By 1944 the number of Wrens enrolled in active service during World War II was at its peak at nearly 75,000 members. I can only imagine the excitement of these young women, many leaving home for the first time, to do their bit for the war effort. As the recruitment posters stated they were 'freeing up a man for the fleet'. Initially their duties included everything from being a cook to loading bombs onto fighter planes but as the war prolonged from one year into the next their level of responsibility increased. Wrens were eventually riding on warships, although not in active combat roles, and flying aircraft. If Shute's character, Janet Prentice, is anything to go by some were also becoming a crack shot.
This novel begins with Alan Duncan arriving back at his family's estate in Australia many years after the war has ended. The vast sunny acres are called Coombargana and in the middle of it all sits a large elegant home with only his two ageing parents and some hired help to occupy its space. The driver, Harry, sent to bring Alan out to the estate tells him that there has been some upset at the house as the parlourmaid is lying dead in an upstairs bedroom apparently as the result of suicide. Once settled with his parents he goes to the room and pulls back the sheet only to find the face of a woman he has spent countless hours and traveled through continents to find. How Janet Prentice went from being a Wren to his parents' parlourmaid and living under an assumed name pains and perplexes Alan. A search of her room reveals documents and diaries that have him sitting up all through the night and take the reader back to the early days of World War II.

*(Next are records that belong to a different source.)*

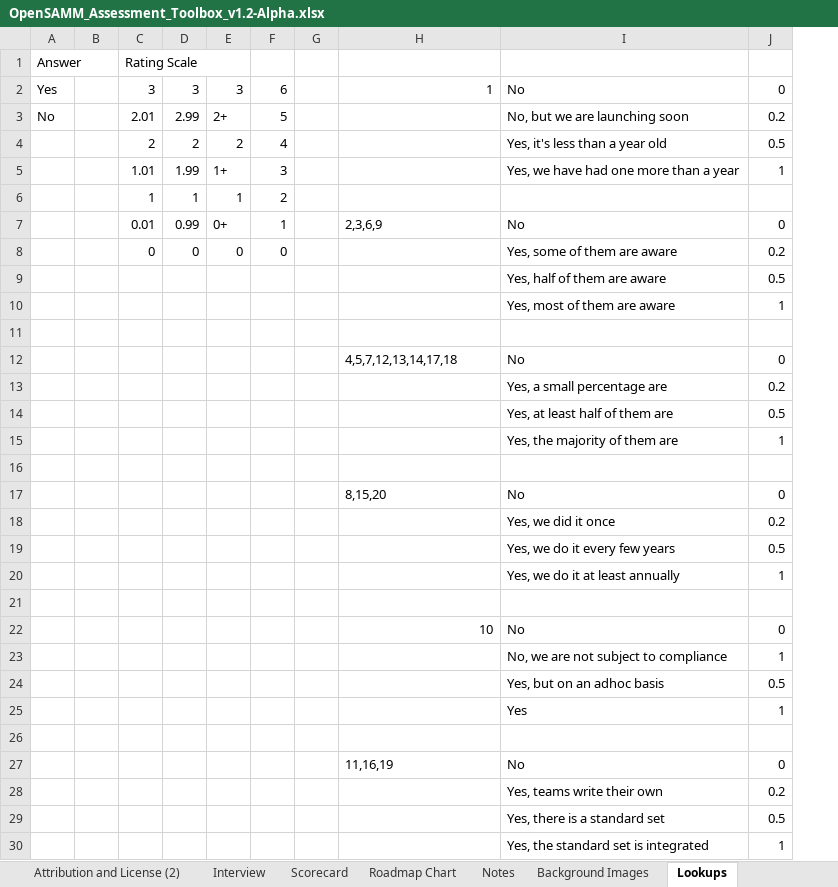
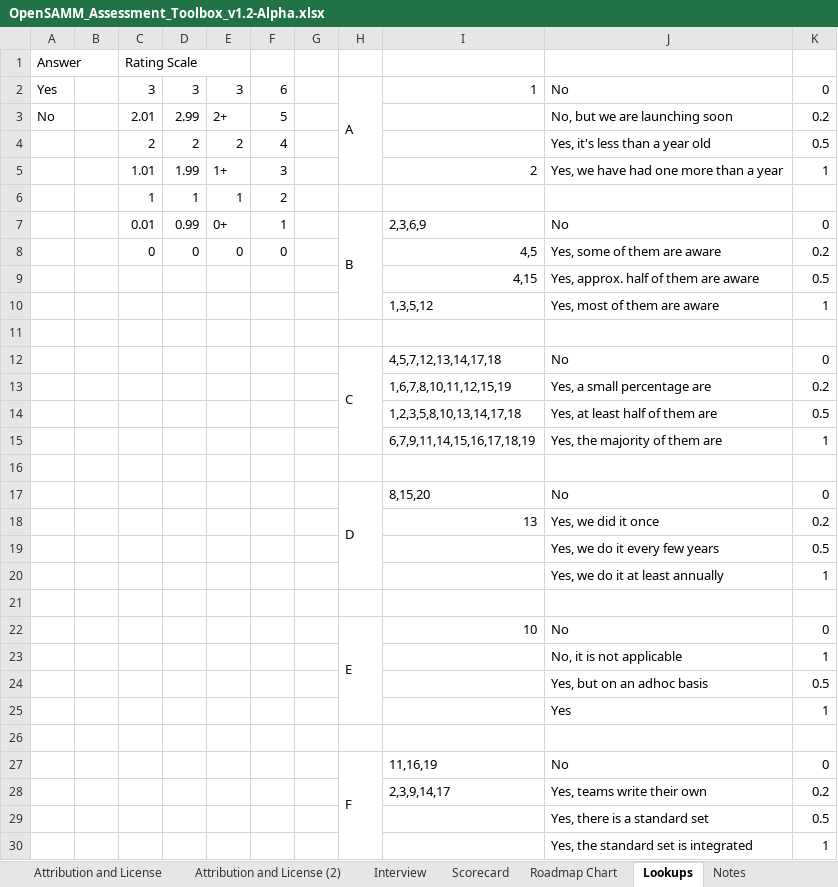
Before and after one commit to OWASP/samm, an Excel workbook: v1.2/Tools/OpenSAMM_Assessment_Toolbox_v1.2-Alpha.xlsx, sheet Lookups, drawn as a sheet; only a part is shown; values as stored, in another font and other column widths than the file's, no cell formats; addresses are those after the commit; the diff covers the shown part only; the diff names each change by its address in the sheet, - before the commit and + after, or states it on an @@ line.

Commit message:
Updated formulas on the interview tab

```diff
--- a/v1.2/Tools/OpenSAMM_Assessment_Toolbox_v1.2-Alpha.xlsx (sheet Lookups)
+++ b/v1.2/Tools/OpenSAMM_Assessment_Toolbox_v1.2-Alpha.xlsx (sheet Lookups)
@@ sheet tab order changed: Attribution and License | Attribution and License (2) | Interview | Scorecard | Roadmap Chart | Lookups | Notes @@
+column H, rows 2-27: A |  |  |  |  | B |  |  |  |  | C |  |  |  |  | D |  |  |  |  | E |  |  |  |  | F
-I5: (empty)
+I5: 2
-I8: (empty)
+I8: 4,5
-I9: (empty)
+I9: 4,15
-J9: Yes, half of them are aware
+J9: Yes, approx. half of them are aware
-I10: (empty)
+I10: 1,3,5,12
-I13: (empty)
+I13: 1,6,7,8,10,11,12,15,19
-I14: (empty)
+I14: 1,2,3,5,8,10,13,14,17,18
-I15: (empty)
+I15: 6,7,9,11,14,15,16,17,18,19
-I18: (empty)
+I18: 13
-J23: No, we are not subject to compliance
+J23: No, it is not applicable
-I28: (empty)
+I28: 2,3,9,14,17
```
Also changed, not shown: 7 added rows elsewhere in this sheet, sheet Interview, sheet Roadmap Chart, sheet Scorecard, cell formats, formulas that keep their value, hidden cells, charts or pictures.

We know how the story ends at the beginning of the book but I do wonder if that wasn't the case I would have been slightly more inclined to be riveted by the story. Written with less dialogue than what remains to be my favourite novel by Shute (okay, so this is only my second venture with this author) Pied Piper I felt ever so slightly removed from the characters. What this book does achieve really well is painting a picture of what is was like to be dutiful to your country and service and just get on with things regardless of loneliness, tragedy, or physical exhaustion. The sheer courage and bravery of going into an exercise while facing the possibility of death never fails to astound me for lack of another word while reading war chronicles, diaries or war fiction. I thank goodness every time that I am reading about this era from the safety of my couch and the distance of years.
As is so often the case World War II is romanticised; the love affairs, the uniforms, the dancing, the experience of travel and a sense of responsibility beyond your wildest imagination. It was interesting to read Janet's story and realize the impact that that era had on women in service and how much they yearned for it again - even if it meant another war.
If you enjoy World War II fiction then this is a wonderful read. If you've never read Nevil Shute before then I would steer you towards Pied Piper first as the storytelling and writing there is stunning in my humble opinion. And if you're interested in knowing a bit more about the Women's Royal Navy Service then click here!